Is that a religion? Or something else?  

So many of the words that are attributed to Jesus, as recorded in the Gospels, sound to me like Zen koans.  One of Jesus' koans is:  

"Who do you think I am?"

To my ears, Jesus is saying, "It's up to you to decide." 

John Lennon decided this:

"Jesus was all right, but his disciples were thick and ordinary.  It's them twisting it that ruins it for me."

John Lennon also said:

"I'm not anti-God, anti-Christ, anti-religion."

On that Good Friday in 2006, because of an heartfelt experience in meditation -- not a theory, not a borrowed belief -- I decided that, for me, Jesus was someone who lived and taught about the power of love and forgiveness and then died an agonizing death in the company of two other equally suffering men.  As is the case with so many human beings throughout history, Jesus did not die without suffering.  I knew then that if my death involved suffering, I would not be suffering alone. I decided that Jesus, as I understood him through experience, left me with a peaceful silence in which I could grieve and know that I was not alone in my grief and also know that my grief would eventually heal me.  

In 2000, I wrote this poem which seems now to be a harbinger of the poem I wrote on Good Friday in 2006:

Evolution of Forgiveness

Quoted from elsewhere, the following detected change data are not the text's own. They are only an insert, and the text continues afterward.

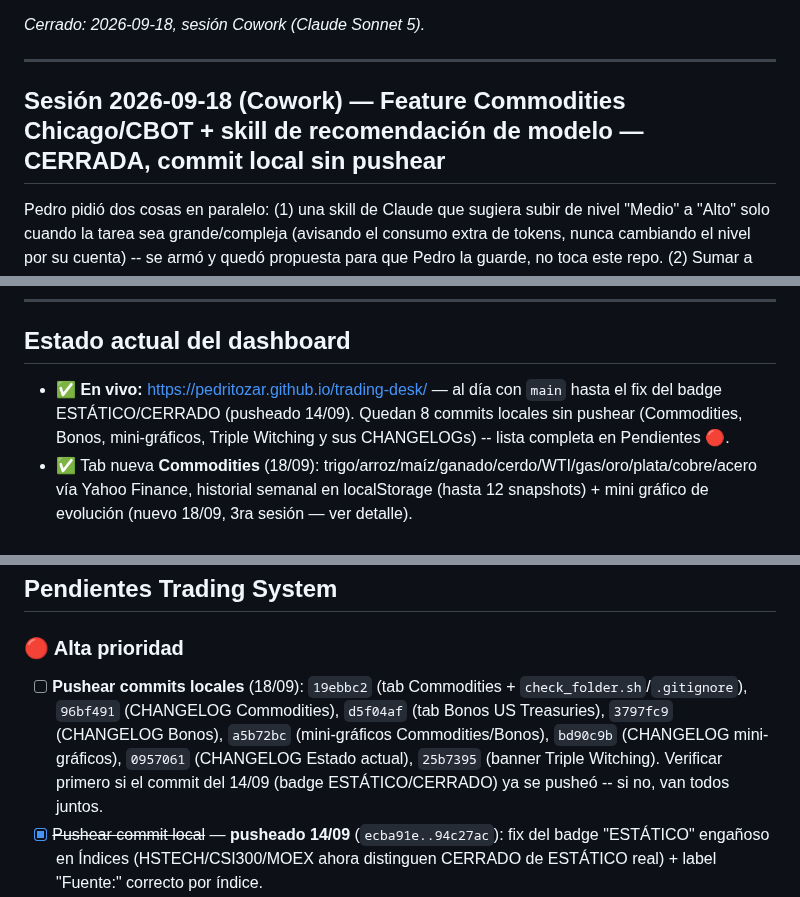
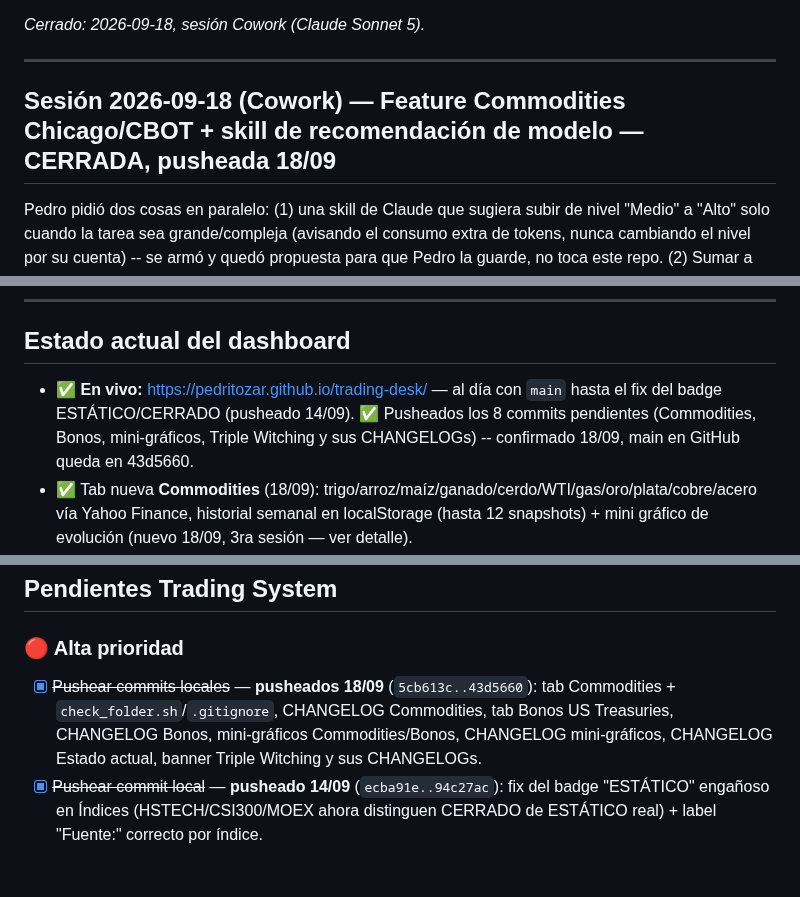
Before and after one commit to pedritozar/trading-desk, a Markdown page: CHANGELOG_PEI_trading_v4_3.md, 3 parts joined by grey strips. GitHub-like rendering; blank space fills up the shorter version.

```diff
--- a/CHANGELOG_PEI_trading_v4_3.md
+++ b/CHANGELOG_PEI_trading_v4_3.md
@@ -95,7 +95,7 @@ Pedro pidió un vistazo de día y semana de "T-bonds globales" (tiene cuenta en
 
 ---
 
-## Sesión 2026-09-18 (Cowork) — Feature Commodities Chicago/CBOT + skill de recomendación de modelo — CERRADA, commit local sin pushear
+## Sesión 2026-09-18 (Cowork) — Feature Commodities Chicago/CBOT + skill de recomendación de modelo — CERRADA, pusheada 18/09
 
 Pedro pidió dos cosas en paralelo: (1) una skill de Claude que sugiera subir de nivel "Medio" a "Alto" solo cuando la tarea sea grande/compleja (avisando el consumo extra de tokens, nunca cambiando el nivel por su cuenta) -- se armó y quedó propuesta para que Pedro la guarde, no toca este repo. (2) Sumar a las sesiones habituales un seguimiento de commodities de Chicago (CBOT/CME/COMEX): trigo, arroz, carnes, petróleo, gas, oro, y a pedido de Pedro también maíz, plata, cobre y acero.
 
@@ -186,7 +186,7 @@ El código del Reactor/DeepSeek **no se pega directo**. Historial de fallas real
 
 ## Estado actual del dashboard
 
-- ✅ **En vivo:** https://pedritozar.github.io/trading-desk/ — al día con `main` hasta el fix del badge ESTÁTICO/CERRADO (pusheado 14/09). Quedan 8 commits locales sin pushear (Commodities, Bonos, mini-gráficos, Triple Witching y sus CHANGELOGs) -- lista completa en Pendientes 🔴.
+- ✅ **En vivo:** https://pedritozar.github.io/trading-desk/ — al día con `main` hasta el fix del badge ESTÁTICO/CERRADO (pusheado 14/09). ✅ Pusheados los 8 commits pendientes (Commodities, Bonos, mini-gráficos, Triple Witching y sus CHANGELOGs) -- confirmado 18/09, main en GitHub queda en 43d5660.
 - ✅ Tab nueva **Commodities** (18/09): trigo/arroz/maíz/ganado/cerdo/WTI/gas/oro/plata/cobre/acero vía Yahoo Finance, historial semanal en localStorage (hasta 12 snapshots) + mini gráfico de evolución (nuevo 18/09, 3ra sesión — ver detalle).
 - ✅ Tab nueva **Bonos** (18/09): US Treasuries — futuros 2Y/5Y/10Y/30Y (CME) + yields 5Y/10Y/30Y, vía Yahoo Finance, historial diario en localStorage (hasta 30 días) para var. día/semana + mini gráfico de evolución (ampliado de 14 a 30 días, 3ra sesión).
 - ✅ **Banner Triple Witching en Overview (18/09, 4ta sesión):** aviso liviano sin API -- calcula el tercer viernes de marzo/junio/septiembre/diciembre, con aviso fuerte el día mismo y suave 3 días antes.
@@ -213,7 +213,7 @@ El código del Reactor/DeepSeek **no se pega directo**. Historial de fallas real
 ## Pendientes Trading System
 
 ### 🔴 Alta prioridad
-- [ ] **Pushear commits locales** (18/09): `19ebbc2` (tab Commodities + `check_folder.sh`/`.gitignore`), `96bf491` (CHANGELOG Commodities), `d5f04af` (tab Bonos US Treasuries), `3797fc9` (CHANGELOG Bonos), `a5b72bc` (mini-gráficos Commodities/Bonos), `bd90c9b` (CHANGELOG mini-gráficos), `0957061` (CHANGELOG Estado actual), `25b7395` (banner Triple Witching). Verificar primero si el commit del 14/09 (badge ESTÁTICO/CERRADO) ya se pusheó -- si no, van todos juntos.
+- [x] ~~Pushear commits locales~~ — **pusheados 18/09** (`5cb613c..43d5660`): tab Commodities + `check_folder.sh`/`.gitignore`, CHANGELOG Commodities, tab Bonos US Treasuries, CHANGELOG Bonos, mini-gráficos Commodities/Bonos, CHANGELOG mini-gráficos, CHANGELOG Estado actual, banner Triple Witching y sus CHANGELOGs.
 - [x] ~~Pushear commit local~~ — **pusheado 14/09** (`ecba91e..94c27ac`): fix del badge "ESTÁTICO" engañoso en Índices (HSTECH/CSI300/MOEX ahora distinguen CERRADO de ESTÁTICO real) + label "Fuente:" correcto por índice.
 - [x] ~~Firestore Rules de `peisys`~~ — **verificado 14/09, no hacía falta ningún cambio.** Las reglas son un wildcard abierto (`match /{document=**} { allow read, write: if true; }`) que ya cubre cualquier colección, incluida `bitacora_analisis`. ⚠️ **Firebase marca esto como inseguro** ("reglas públicas, cualquiera puede robar/modificar/borrar tu base") — el dashboard no usa auth, así que cualquiera con el `projectId` (`peisys`) podría en teoría escribir en la base. No bloqueante hoy (nada crítico/financiero real ahí, son métricas derivadas), pero queda anotado como riesgo a monitorear/blindar a futuro (reglas por colección o App Check).
 - [ ] **Cargar 3 trades de agosto al Excel** (están en Notion, no en la bitácora): EUR/USD 12/08 GANADA MT5 Demo · GBP-AUD 11/08 PERDIDA CMC Demo · AUD/USD 25/08 PERDIDA CMC Demo (MALETA). Falta que Pedro pase Entrada/SL/TP. Quedan afuera SPY500 (EN CURSO) y EUR/JPY (orden pendiente).
```
Also changed, not shown: other parts of CHANGELOG_PEI_trading_v4_3.md (+3 -3 lines).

In this silence
I am looking for relief,
trusting grief,
loving the child never conceived,
loving all the shattered children
who dared not trust, love or grieve,
loving the silent holy night,
the wild blue sky of day,
the courage of redwood trees,
the beloved ocean, 
still mirroring our wild hearts,
calling to us:
Trust your grief.


Colette said...

Thank you for this. Reading it was just what I needed this morning.

The Solitary Walker said...

This is an extraordinarily beautiful, directly honest (as always) and significant post, Amanda. I would just like to recognise that here. I cannot write further — words have dried with me at the moment, as I am experiencing a very difficult and painful period in my life. But I do see the possibility of the end of grief, and the necessity, inevitability and, actually, the positivity of suffering. Thank you for this post, and, indeed, for your blog as a whole.

The Solitary Walker said...

Loved your recent 'up to me', 'frightened' post, too, by the way...

am said...

Colette -- Thank you for visiting and leaving a comment. Good to know that it spoke to you.

Robert -- Thank you for your ongoing presence here. Sorry to hear that you are going through a rough time in your life and that it has affected your ability to write. Sending good energy to you.